author image Andrea Cespedes
Andrea Cespedes is a professionally trained chef who has focused studies in nutrition. With more than 20 years of experience in the fitness industry, she coaches cycling and running and teaches Pilates and yoga. She is an American Council on Exercise-certified personal trainer, RYT-200 and has degrees from Princeton and Columbia University.
Bootcamp Workout Ideas
Take the workout outside to give participants a break from the gym. Photo Credit Mark Bowden/iStock/Getty Images

Boot camp workouts endure, because they combine three basics of any fitness program -- strength, cardio and agility -- into one challenging workout. Usually a combination of military and athletic training drills, boot camp workouts resist highly choreographed moves and instead strive for simplicity. The drills involve body weight or simple tools. Whether you run a boot camp outdoors near a park or in the confines of a fitness facility, choose moves you can modify according to various fitness levels.

The Framework

Structure boot camp workouts like a circuit. Plan to do 10 to 12 exercises in a row with little or no rest in between them, for example. Set a time limit for each exercise, usually 30 to 90 seconds. An alternative way to structure class is by number of repetitions. However, if you ask for a high number – for example, 100 pushups -- you may not get 100 percent effort out of your participants. Warm up before the workout with light cardio moves such as marching in place and dynamic stretching. Have your boot campers do knee hugs, torso twists and body-weight squats.

Outdoor Options

An outdoor environment gives you an opportunity to be more creative with the workout. Head to a park or playground where you can push your participants beyond their limits. Use a swing, for example, for suspension training. Participants get into pushup position with their ankles resting on the swing’s seat and do pushups or pull the knees to the chest for a challenging jack-knife variation. Use a park bench for stepups and dips. A grassy area is perfect for sprints. Boot campers can also do traditional moves, such as jump lunges, prisoner squats, burpees and mountain climbers to round out the outdoor workout.


Instead of bogging participants down with loads of fancy equipment, hand them a set or two of dumbbells for a simple boot camp routine. Use the dumbbells to boost the intensity of classic moves. For example, have participants do jumping jacks while pressing light weights overhead. Put boot campers into a plank position for renegade rows. Use the dumbbells for a pushup with a rotation into a side plank with a shoulder raise. Interweave straightforward exercises, such as dumbbell curls and squats, throughout the workout to keep participants from being overwhelmed.

Alternative Equipment

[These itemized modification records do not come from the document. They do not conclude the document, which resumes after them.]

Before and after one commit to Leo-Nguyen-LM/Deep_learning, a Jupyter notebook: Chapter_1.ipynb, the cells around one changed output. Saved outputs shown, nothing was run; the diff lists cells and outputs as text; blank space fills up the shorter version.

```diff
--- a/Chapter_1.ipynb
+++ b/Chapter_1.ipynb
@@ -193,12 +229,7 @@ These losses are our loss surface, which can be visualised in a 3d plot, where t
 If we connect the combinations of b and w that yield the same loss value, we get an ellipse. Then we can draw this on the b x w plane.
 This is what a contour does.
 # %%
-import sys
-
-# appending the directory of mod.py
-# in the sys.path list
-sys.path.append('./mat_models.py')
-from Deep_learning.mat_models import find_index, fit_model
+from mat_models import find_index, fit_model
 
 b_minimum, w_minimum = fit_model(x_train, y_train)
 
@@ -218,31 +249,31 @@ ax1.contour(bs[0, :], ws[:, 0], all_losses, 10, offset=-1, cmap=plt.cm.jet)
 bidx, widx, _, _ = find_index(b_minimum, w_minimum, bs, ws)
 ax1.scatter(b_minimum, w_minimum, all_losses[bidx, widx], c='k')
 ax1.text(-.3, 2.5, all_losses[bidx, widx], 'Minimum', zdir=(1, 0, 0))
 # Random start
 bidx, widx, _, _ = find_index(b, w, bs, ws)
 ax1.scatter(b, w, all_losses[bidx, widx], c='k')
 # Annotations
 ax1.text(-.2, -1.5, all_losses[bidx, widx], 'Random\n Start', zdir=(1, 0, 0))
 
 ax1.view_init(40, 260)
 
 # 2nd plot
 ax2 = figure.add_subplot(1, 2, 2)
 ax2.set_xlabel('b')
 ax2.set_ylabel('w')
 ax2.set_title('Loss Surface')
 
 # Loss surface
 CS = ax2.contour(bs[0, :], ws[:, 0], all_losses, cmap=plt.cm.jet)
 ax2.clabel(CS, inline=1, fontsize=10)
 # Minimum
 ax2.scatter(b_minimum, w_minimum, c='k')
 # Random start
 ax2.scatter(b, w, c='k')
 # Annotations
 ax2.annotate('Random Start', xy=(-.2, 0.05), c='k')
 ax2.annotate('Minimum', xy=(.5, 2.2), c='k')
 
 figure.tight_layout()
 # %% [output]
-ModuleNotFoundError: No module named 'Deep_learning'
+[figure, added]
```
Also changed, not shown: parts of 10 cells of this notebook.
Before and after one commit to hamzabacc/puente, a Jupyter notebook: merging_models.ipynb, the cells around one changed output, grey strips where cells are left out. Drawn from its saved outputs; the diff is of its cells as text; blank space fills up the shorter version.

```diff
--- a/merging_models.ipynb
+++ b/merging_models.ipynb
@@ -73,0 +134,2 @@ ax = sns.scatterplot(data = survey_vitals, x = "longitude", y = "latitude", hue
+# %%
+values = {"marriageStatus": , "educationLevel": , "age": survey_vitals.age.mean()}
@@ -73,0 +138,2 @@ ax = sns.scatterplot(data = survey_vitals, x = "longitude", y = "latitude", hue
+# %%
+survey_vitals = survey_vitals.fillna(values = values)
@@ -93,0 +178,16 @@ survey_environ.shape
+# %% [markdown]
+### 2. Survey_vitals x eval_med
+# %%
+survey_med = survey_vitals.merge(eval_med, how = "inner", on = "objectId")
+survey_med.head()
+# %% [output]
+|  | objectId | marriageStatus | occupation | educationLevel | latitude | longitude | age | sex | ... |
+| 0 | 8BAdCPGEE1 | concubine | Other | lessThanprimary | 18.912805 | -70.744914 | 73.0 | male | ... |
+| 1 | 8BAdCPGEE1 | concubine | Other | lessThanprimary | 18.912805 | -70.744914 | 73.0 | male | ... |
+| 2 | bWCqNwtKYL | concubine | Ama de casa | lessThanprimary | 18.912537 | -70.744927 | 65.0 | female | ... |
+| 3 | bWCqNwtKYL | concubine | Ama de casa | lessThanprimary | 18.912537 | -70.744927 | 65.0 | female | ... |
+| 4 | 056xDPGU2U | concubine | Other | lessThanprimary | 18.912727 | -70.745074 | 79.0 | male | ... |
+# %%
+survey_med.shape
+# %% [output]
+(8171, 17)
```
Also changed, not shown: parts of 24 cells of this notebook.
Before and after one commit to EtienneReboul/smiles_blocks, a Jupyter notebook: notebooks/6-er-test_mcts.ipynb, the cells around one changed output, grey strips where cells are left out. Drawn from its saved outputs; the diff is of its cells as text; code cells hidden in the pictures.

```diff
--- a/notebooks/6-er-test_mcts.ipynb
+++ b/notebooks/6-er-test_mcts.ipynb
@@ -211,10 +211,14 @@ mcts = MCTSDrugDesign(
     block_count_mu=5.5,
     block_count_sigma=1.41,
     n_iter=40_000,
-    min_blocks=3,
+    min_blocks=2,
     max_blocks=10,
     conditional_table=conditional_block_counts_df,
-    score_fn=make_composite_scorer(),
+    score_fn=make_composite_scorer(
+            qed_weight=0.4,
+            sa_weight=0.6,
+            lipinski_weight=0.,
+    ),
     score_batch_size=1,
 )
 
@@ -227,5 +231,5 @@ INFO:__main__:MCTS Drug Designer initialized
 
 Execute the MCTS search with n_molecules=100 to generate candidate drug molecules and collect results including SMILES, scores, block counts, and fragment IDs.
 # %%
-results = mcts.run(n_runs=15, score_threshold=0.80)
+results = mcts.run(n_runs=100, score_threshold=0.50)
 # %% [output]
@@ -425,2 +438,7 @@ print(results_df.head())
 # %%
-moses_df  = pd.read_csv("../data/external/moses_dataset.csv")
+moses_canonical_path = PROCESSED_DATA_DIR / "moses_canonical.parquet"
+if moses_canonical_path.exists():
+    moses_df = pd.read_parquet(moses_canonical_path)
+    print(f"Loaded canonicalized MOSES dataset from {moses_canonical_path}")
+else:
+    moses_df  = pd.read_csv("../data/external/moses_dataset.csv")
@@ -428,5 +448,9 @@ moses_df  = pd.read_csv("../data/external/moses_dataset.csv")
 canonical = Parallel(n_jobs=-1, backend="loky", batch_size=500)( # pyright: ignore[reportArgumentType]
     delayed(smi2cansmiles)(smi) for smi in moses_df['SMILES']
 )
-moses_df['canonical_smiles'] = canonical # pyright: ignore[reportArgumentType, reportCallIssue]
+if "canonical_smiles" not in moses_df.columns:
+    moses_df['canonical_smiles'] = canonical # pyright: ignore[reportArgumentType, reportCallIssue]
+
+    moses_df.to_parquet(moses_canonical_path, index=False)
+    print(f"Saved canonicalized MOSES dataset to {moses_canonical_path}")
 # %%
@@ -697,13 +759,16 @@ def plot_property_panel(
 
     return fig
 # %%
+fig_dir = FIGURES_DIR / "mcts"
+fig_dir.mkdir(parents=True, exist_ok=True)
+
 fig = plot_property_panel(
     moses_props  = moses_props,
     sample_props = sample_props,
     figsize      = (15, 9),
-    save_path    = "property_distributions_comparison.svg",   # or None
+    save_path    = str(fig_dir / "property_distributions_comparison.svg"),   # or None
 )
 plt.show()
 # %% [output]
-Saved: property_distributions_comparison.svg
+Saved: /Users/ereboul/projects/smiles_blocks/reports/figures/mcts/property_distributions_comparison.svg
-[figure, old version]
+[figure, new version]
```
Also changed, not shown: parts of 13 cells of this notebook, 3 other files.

Other pieces of simple equipment you can use in boot camps include medicine balls, resistance bands and fitness benches. Incorporate the medicine balls into partner drills. Have two participants face one another and jog sideways as they pass the ball. Also have them use the balls for single-person drills, such as lunges with rotation and medicine ball pushups. Resistance bands can easily be used indoors or out. Use them for side-stepping abductor strengthening and to simulate lat pull-downs by holding the tubing taut overhead with an end in each hand. Have participants pull it down to the bridge of the nose for several reps. Avoid using the fitness bench for step aerobics moves. Instead, use it for uncomplicated cardio drills such as plyometric jumps.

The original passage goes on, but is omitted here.